Stanford’s pioneering behavioral scientist draws on a lifetime of research and experience guiding the NIH to make the case that America needs to radically rethink its approach to health care if it wants to stop overspending and overprescribing and improve people’s lives.
American science produces the best—and most expensive—medical treatments in the world. Yet U.S. citizens lag behind their global peers in life expectancy and quality of life. Robert Kaplan brings together extensive data to make the case that health care priorities in the United States are sorely misplaced. America’s medical system is invested in attacking disease, but not in addressing the social, behavioral, and environmental problems that engender disease in the first place. Medicine is important, but many Americans act as though it were all important.
The United States stakes much of its health funding on the promise of high-tech diagnostics and miracle treatments, while ignoring strong evidence that many of the most significant pathways to health are nonmedical. Americans spend millions on drugs for high cholesterol, which increase life expectancy by only six to eight months on average. But they underfund education, which might extend life expectancy by as much as twelve years. Wars on infectious disease have paid off, but clinical trials for chronic conditions—costing billions—rarely confirm that new treatments extend life. Meanwhile, the National Institutes of Health spends just 3 percent of its budget on research on the social and behavioral determinants of health, even though these factors account for 50 percent of premature deaths.

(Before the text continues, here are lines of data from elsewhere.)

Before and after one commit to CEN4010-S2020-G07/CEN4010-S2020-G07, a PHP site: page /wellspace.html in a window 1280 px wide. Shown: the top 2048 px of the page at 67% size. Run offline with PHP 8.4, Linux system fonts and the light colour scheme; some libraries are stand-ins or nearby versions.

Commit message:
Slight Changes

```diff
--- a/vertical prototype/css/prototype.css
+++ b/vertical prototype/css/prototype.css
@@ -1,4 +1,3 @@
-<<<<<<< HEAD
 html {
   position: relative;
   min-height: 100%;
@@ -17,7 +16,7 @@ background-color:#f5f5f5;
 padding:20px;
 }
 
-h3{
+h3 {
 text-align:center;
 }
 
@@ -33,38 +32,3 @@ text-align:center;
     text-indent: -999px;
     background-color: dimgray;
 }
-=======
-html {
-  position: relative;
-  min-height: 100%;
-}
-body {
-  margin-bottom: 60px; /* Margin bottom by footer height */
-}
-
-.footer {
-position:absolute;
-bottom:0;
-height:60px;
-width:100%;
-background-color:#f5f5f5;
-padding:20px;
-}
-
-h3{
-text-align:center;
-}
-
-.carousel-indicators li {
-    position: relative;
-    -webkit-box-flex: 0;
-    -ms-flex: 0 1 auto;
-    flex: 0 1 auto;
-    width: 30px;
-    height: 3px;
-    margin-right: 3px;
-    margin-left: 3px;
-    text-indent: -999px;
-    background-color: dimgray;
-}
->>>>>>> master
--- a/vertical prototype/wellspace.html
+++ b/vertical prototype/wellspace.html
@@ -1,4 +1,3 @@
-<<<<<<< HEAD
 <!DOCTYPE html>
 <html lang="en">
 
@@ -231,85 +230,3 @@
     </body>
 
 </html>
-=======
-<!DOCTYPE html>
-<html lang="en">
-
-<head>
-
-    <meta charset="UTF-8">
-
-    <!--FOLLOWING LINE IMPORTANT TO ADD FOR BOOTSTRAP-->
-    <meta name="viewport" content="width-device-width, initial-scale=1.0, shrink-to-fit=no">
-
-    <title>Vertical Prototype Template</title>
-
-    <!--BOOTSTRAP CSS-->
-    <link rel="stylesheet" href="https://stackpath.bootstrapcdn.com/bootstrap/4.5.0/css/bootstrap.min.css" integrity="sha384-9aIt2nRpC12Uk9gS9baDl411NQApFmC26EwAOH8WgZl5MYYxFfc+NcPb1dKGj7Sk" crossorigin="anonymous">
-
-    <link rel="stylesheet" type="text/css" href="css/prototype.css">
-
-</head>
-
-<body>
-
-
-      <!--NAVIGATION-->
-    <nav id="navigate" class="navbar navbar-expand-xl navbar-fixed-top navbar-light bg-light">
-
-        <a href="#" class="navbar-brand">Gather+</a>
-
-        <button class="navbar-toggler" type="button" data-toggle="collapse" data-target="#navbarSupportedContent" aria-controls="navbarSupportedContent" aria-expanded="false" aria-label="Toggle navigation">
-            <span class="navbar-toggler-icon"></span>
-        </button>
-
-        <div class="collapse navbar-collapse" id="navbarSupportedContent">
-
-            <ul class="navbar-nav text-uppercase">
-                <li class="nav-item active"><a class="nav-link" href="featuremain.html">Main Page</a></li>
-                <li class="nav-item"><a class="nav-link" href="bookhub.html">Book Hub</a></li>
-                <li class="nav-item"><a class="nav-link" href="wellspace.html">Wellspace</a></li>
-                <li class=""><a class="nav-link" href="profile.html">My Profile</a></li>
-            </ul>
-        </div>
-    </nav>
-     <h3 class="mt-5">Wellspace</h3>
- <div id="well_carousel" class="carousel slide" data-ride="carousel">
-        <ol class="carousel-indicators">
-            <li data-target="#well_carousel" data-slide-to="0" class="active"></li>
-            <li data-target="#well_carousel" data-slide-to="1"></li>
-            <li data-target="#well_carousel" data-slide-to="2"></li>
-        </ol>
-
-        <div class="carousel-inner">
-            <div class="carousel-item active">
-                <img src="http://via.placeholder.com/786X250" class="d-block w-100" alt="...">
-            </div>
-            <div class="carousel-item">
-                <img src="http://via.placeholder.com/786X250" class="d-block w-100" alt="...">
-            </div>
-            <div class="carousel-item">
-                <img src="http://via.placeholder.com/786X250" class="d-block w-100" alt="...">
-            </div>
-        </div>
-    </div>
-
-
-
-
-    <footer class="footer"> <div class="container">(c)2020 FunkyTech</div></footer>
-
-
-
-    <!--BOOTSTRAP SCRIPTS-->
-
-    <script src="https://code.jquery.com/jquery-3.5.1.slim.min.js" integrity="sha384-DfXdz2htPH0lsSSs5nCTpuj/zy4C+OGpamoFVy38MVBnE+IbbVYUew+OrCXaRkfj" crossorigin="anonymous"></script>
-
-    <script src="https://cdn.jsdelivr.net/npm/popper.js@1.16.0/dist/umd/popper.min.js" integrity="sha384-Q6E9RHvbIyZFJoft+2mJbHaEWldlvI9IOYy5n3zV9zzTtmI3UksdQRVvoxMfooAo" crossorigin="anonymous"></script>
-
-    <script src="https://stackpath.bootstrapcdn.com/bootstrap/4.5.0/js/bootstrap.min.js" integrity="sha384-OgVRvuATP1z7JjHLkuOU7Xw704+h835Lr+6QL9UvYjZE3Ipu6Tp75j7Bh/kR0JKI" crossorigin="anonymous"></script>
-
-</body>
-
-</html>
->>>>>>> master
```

America’s failure to take prevention seriously costs lives. More than Medicine argues that we need a shakeup in how we invest resources, and it offers a bold new vision for longer, healthier living.